Austin WalkerLumen Christi Institute
Madison ChastainLumen Christi Institute
Presented by the Lumen Christi Institute’s Newman Forum. Open to current high school students.
Are you already tired of being quarantined in your house? Feel a little bit like you might kill your siblings?
The book of Genesis is one of the most interesting and difficult books of the Bible. And there is so much more to it than meets the eye. For example:
How was a snake able to trick Eve? Why do Adam and Eve respond to God so suspiciously? And then there's the Cain and Abel story...why on Earth does Cain jump to murdering his brother? What are we supposed to learn from this Scripture?
Austin Walker is Assistant Director of the Lumen Christi Institute where he directs LCI's Newman Forum and West Suburban Series on Catholic Culture, in addition to serving as the instructor for LCI's Executive Great Books series. He is also an instructor at the University of Chicago's Graham School Basic Program of Liberal Education. He is completing a Ph.D. on John Henry Newman's political philosophy at the University of Chicago's prestigious Committee on Social Thought, and holds M.A.'s from the University of Chicago and the University of Mississippi. He received a B.A. with highest honors in Classical Languages from the University of North Carolina at Chapel Hill. From 2007 to 2011, he taught in the Mississippi Delta for the Mississippi Teacher Corps, where he received the Andrew P. Mullins Jr. Award in 2009.

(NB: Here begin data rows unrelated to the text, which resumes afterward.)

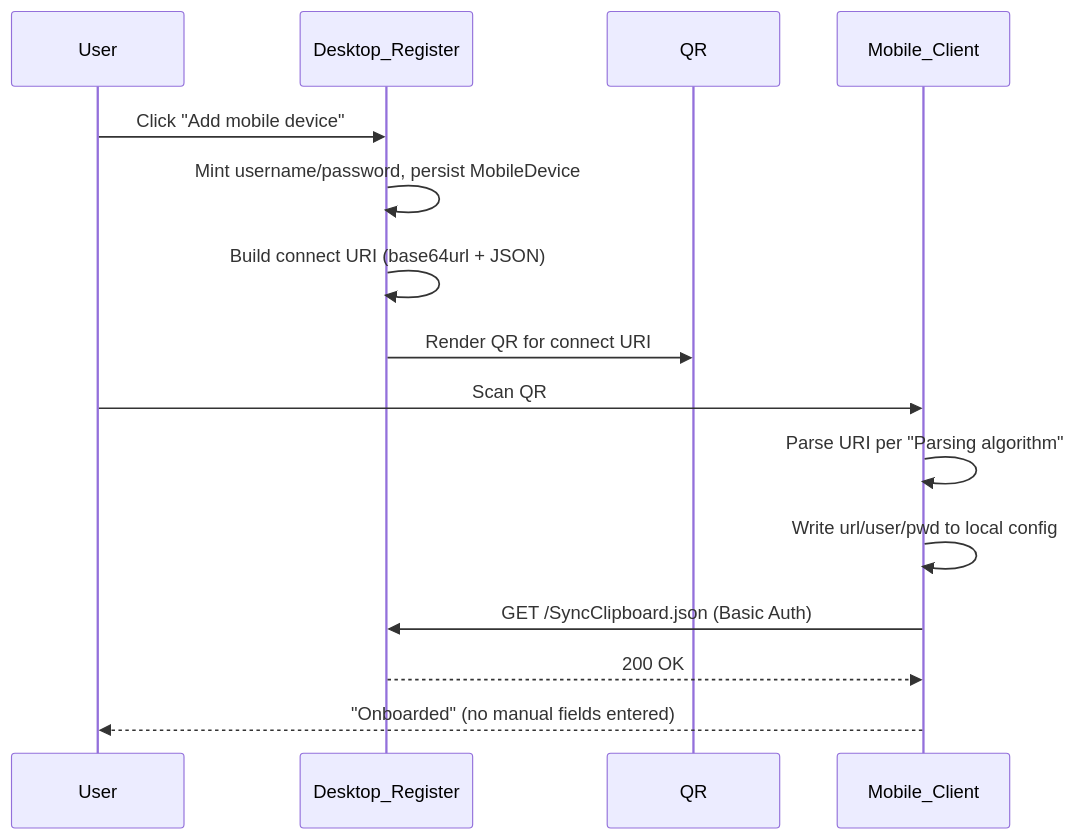
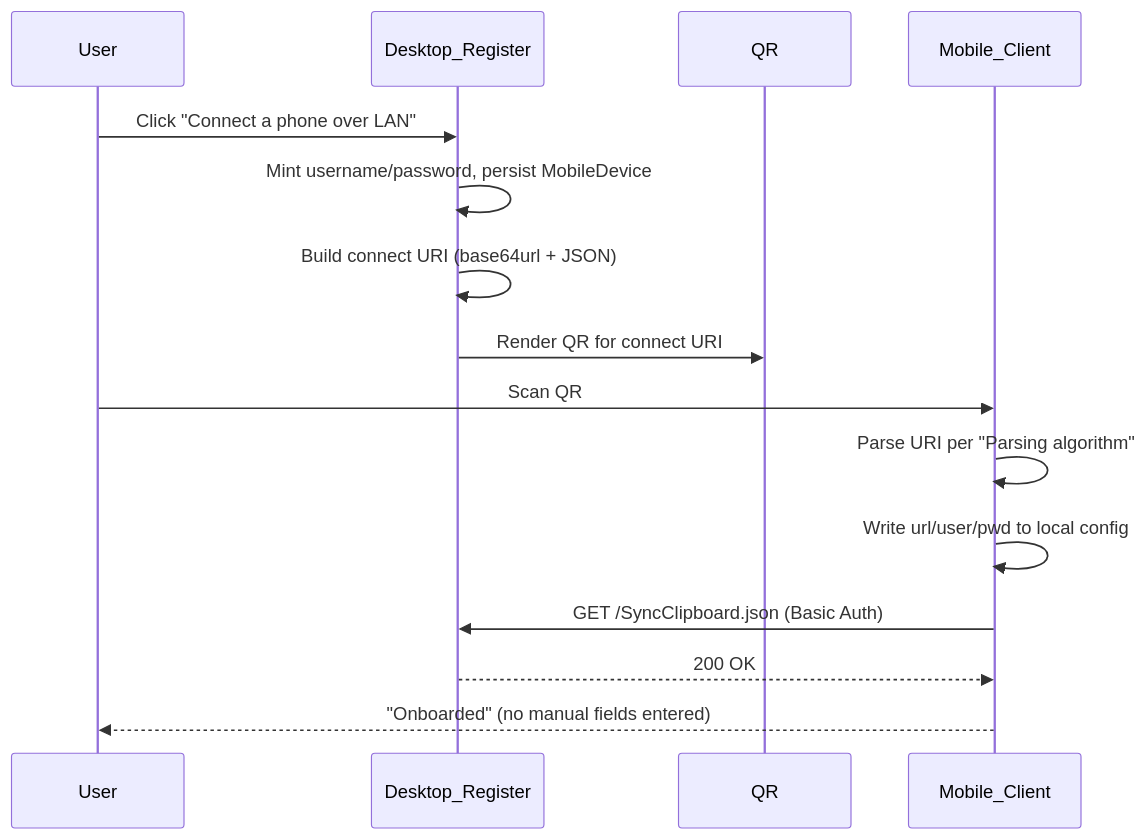
Before and after one commit to UniClipboard/UniClipboard: the second of 2 diagrams in docs-site/content/docs/en/reference/mobile-connect-uri.mdx, drawn with Mermaid. The commit also changed 5 other files, not shown here.

````diff
--- a/docs-site/content/docs/en/reference/mobile-connect-uri.mdx
+++ b/docs-site/content/docs/en/reference/mobile-connect-uri.mdx
@@ -303,18 +303,18 @@
 ```mermaid
 sequenceDiagram
   participant User
   participant Desktop as Desktop_Register
   participant QR
   participant Mobile as Mobile_Client
 
-  User->>Desktop: Click "Add mobile device"
+  User->>Desktop: Click "Connect a phone over LAN"
   Desktop->>Desktop: Mint username/password, persist MobileDevice
   Desktop->>Desktop: Build connect URI (base64url + JSON)
   Desktop->>QR: Render QR for connect URI
   User->>Mobile: Scan QR
   Mobile->>Mobile: Parse URI per "Parsing algorithm"
   Mobile->>Mobile: Write url/user/pwd to local config
   Mobile->>Desktop: GET /SyncClipboard.json (Basic Auth)
   Desktop-->>Mobile: 200 OK
   Mobile-->>User: "Onboarded" (no manual fields entered)
 ```
````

Madison Chastain is Program Coordinator of the Newman Forum, the Lumen Christi Institute's programming for high school students. Madison received a BA from Saint Mary's College of California, where she studied English as well as Theology and Religious Studies. After spending a year teaching religion to middle schoolers in Tulsa, Oklahoma as a Lasallian Volunteer, Madison came to the University of Chicago where she received her MA from the Divinity School. Her research and writing focuses on Catholic disability theology and medical ethics.